Depending on the type of lung cancer, the prognosis and successful treatments differ. While it previously took several days to precisely determine the underlying lung tumor mutation, a research team has been able to reliably perform this determination in just one step. They used a combination of quantum cascade laser-based infrared microscopy and machine learning.
Researchers do not need to mark the examined tissue for this. Within half an hour, the analysis ascertains whether the tissue sample contains tumor cells, what type of tumor it is, and whether it contains a particular mutation.

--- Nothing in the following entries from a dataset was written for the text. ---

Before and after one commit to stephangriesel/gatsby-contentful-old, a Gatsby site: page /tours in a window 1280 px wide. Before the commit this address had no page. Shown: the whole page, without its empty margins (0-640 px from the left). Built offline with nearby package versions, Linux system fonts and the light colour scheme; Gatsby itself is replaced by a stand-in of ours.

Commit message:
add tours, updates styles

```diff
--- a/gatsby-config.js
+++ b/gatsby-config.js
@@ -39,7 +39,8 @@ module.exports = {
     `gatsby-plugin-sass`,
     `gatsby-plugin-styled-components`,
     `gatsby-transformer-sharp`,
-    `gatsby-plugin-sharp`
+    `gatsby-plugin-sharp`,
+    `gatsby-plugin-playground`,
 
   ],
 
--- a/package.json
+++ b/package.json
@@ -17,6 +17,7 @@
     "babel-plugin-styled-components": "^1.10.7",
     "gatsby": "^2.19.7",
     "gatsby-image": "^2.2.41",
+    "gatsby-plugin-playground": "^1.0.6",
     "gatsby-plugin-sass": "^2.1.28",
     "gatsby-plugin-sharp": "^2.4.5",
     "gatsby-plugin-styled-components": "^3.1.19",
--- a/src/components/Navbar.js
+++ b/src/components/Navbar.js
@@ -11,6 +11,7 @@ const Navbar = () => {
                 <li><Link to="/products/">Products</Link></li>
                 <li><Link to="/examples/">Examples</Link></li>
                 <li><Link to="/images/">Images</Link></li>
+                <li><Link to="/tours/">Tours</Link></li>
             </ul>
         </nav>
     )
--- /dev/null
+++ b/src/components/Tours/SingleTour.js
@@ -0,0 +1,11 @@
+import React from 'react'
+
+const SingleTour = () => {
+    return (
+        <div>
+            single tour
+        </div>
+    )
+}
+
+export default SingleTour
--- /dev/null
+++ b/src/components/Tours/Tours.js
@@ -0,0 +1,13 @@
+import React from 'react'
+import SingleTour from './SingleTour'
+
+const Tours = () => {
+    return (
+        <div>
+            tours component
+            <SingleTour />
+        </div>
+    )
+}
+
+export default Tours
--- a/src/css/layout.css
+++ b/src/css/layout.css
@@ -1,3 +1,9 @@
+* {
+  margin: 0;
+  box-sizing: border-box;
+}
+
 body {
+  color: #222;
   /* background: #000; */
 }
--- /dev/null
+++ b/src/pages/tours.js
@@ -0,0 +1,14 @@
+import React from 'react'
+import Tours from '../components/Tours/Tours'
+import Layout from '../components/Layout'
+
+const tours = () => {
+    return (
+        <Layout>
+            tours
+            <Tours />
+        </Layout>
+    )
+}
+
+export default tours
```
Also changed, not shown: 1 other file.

The researchers were able to verify the procedure on samples from over 200 lung cancer patients in their work. When identifying mutations, they concentrated on by far the most common lung tumor, adenocarcinoma, which accounts for around 50 percent of tumors. It is possible to determine the most common genetic mutations with a sensitivity and specificity of 95 percent compared to laborious genetic analysis. The researchers were able to identify spectral markers that allow for a spatially resolved distinction between various molecular conditions in lung tumors.